■ **Activity**
Write down every entry once more, exactly as it reads.
....................
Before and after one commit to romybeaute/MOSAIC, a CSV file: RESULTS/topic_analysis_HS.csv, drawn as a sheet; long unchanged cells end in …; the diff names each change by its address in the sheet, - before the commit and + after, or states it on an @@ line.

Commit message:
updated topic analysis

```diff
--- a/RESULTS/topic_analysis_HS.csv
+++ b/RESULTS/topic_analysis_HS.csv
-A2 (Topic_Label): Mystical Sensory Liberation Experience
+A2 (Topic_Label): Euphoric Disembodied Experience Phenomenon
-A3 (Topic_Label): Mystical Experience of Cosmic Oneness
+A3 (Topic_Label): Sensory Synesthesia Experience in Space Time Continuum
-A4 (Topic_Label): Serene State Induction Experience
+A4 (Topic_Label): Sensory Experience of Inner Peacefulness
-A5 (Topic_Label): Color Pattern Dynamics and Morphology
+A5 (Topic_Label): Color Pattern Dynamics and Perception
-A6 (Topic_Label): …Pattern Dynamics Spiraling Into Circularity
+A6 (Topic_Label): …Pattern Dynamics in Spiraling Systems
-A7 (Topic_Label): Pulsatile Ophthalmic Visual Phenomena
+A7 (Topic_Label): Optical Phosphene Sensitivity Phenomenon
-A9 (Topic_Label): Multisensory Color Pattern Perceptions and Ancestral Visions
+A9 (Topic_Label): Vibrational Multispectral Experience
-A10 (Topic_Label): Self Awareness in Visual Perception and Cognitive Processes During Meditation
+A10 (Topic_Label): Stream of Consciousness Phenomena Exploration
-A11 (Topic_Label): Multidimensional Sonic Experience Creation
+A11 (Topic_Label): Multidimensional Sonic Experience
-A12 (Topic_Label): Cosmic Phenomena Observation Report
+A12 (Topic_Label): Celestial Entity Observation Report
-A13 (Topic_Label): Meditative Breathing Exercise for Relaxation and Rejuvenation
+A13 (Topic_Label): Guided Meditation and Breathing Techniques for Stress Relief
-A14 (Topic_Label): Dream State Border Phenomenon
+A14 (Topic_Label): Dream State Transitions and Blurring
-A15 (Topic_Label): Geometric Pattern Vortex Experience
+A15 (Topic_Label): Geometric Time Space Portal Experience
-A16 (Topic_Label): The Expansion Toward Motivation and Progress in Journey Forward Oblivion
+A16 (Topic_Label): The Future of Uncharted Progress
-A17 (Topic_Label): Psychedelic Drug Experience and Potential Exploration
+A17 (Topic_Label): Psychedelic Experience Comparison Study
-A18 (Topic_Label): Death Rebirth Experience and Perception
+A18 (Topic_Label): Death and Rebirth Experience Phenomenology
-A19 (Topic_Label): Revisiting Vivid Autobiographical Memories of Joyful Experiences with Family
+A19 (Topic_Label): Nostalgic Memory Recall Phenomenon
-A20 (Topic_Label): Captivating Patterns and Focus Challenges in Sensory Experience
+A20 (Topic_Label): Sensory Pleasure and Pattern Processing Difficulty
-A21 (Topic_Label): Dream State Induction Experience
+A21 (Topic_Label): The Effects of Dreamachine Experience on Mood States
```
....................
■ **Result for this exercise**
Before and after one commit to romybeaute/MOSAIC, a CSV file: RESULTS/topic_analysis_HS.csv, drawn as a sheet; long unchanged cells end in …; the diff names each change by its address in the sheet, - before the commit and + after, or states it on an @@ line.

Commit message:
updated topic analysis

```diff
--- a/RESULTS/topic_analysis_HS.csv
+++ b/RESULTS/topic_analysis_HS.csv
-A2 (Topic_Label): Mystical Sensory Liberation Experience
+A2 (Topic_Label): Euphoric Disembodied Experience Phenomenon
-A3 (Topic_Label): Mystical Experience of Cosmic Oneness
+A3 (Topic_Label): Sensory Synesthesia Experience in Space Time Continuum
-A4 (Topic_Label): Serene State Induction Experience
+A4 (Topic_Label): Sensory Experience of Inner Peacefulness
-A5 (Topic_Label): Color Pattern Dynamics and Morphology
+A5 (Topic_Label): Color Pattern Dynamics and Perception
-A6 (Topic_Label): …Pattern Dynamics Spiraling Into Circularity
+A6 (Topic_Label): …Pattern Dynamics in Spiraling Systems
-A7 (Topic_Label): Pulsatile Ophthalmic Visual Phenomena
+A7 (Topic_Label): Optical Phosphene Sensitivity Phenomenon
-A9 (Topic_Label): Multisensory Color Pattern Perceptions and Ancestral Visions
+A9 (Topic_Label): Vibrational Multispectral Experience
-A10 (Topic_Label): Self Awareness in Visual Perception and Cognitive Processes During Meditation
+A10 (Topic_Label): Stream of Consciousness Phenomena Exploration
-A11 (Topic_Label): Multidimensional Sonic Experience Creation
+A11 (Topic_Label): Multidimensional Sonic Experience
-A12 (Topic_Label): Cosmic Phenomena Observation Report
+A12 (Topic_Label): Celestial Entity Observation Report
-A13 (Topic_Label): Meditative Breathing Exercise for Relaxation and Rejuvenation
+A13 (Topic_Label): Guided Meditation and Breathing Techniques for Stress Relief
-A14 (Topic_Label): Dream State Border Phenomenon
+A14 (Topic_Label): Dream State Transitions and Blurring
-A15 (Topic_Label): Geometric Pattern Vortex Experience
+A15 (Topic_Label): Geometric Time Space Portal Experience
-A16 (Topic_Label): The Expansion Toward Motivation and Progress in Journey Forward Oblivion
+A16 (Topic_Label): The Future of Uncharted Progress
-A17 (Topic_Label): Psychedelic Drug Experience and Potential Exploration
+A17 (Topic_Label): Psychedelic Experience Comparison Study
-A18 (Topic_Label): Death Rebirth Experience and Perception
+A18 (Topic_Label): Death and Rebirth Experience Phenomenology
-A19 (Topic_Label): Revisiting Vivid Autobiographical Memories of Joyful Experiences with Family
+A19 (Topic_Label): Nostalgic Memory Recall Phenomenon
-A20 (Topic_Label): Captivating Patterns and Focus Challenges in Sensory Experience
+A20 (Topic_Label): Sensory Pleasure and Pattern Processing Difficulty
-A21 (Topic_Label): Dream State Induction Experience
+A21 (Topic_Label): The Effects of Dreamachine Experience on Mood States
```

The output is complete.